Your portfolio looks wilted. Your home’s value is seeping through the basement floor. Perhaps your income has been battered, too. All together, your personal wealth, thanks to a few economic factors beyond your control, has taken a wallop. You feel frustrated, sad, maybe a bit angry. Take heart that you aren’t alone, and that if you are like the vast majority of Americans, you still have a very long way to go before you hit poverty. Chances are good that you have plenty to eat, warm clothes for the winter months, a roof over your head, and adequate medical care. So why are you feeling so glum?
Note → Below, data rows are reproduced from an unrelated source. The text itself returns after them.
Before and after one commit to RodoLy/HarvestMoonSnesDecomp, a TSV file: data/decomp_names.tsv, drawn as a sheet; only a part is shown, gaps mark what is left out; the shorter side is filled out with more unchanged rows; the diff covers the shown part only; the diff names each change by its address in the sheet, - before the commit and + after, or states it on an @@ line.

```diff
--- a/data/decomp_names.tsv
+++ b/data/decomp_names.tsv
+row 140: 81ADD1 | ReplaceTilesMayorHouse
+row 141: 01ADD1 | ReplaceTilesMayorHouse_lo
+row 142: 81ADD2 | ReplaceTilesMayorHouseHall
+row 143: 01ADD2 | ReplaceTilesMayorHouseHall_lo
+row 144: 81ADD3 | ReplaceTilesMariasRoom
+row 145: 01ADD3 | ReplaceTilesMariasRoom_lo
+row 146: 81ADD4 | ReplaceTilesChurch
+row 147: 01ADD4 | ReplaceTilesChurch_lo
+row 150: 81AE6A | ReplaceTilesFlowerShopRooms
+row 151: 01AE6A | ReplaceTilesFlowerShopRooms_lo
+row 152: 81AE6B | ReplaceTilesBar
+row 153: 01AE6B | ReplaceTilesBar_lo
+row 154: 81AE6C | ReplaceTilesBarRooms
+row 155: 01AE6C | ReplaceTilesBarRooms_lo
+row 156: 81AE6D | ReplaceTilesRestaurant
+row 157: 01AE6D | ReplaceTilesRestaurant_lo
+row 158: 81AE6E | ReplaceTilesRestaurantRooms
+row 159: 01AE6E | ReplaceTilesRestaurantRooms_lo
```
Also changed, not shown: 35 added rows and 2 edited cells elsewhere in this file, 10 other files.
According to Sonja Lyubomirsky, Ph.D., professor of psychology at the University of California, Riverside and author of The How of Happiness: A New Approach to Getting the Life You Want, happiness, in the long run, provided you are not living in poverty, really does not depend on how rich you are. Numerous studies, she says, make that point rather conclusively. (Happiness, as we’ll see in a minute, is much more about relationships and attitudes.) But in the short run, things can be very different. We become accustomed to a certain level of material wealth. Should that level adjust either up or down, our mood is likely to swing with it. And that, according to Dr. Lyubomirsky, is why you are feeling blue.
What to do about it? There are several options. You can wait until you naturally adjust to your new level of wealth (whatever that is); wait until the economy starts cranking again and your nest egg makes a welcome comeback; or you can follow these tips to lift your spirits, regardless of which way the economic winds may blow.
“Spending your limited money on experiences, things that help us make connections — time with friends, a French class, traveling with family — tends to have a much larger impact on happiness than spending money on mere material possessions, such as dining room furniture or new kitchen cupboards,” says Dr. Lyubomirsky.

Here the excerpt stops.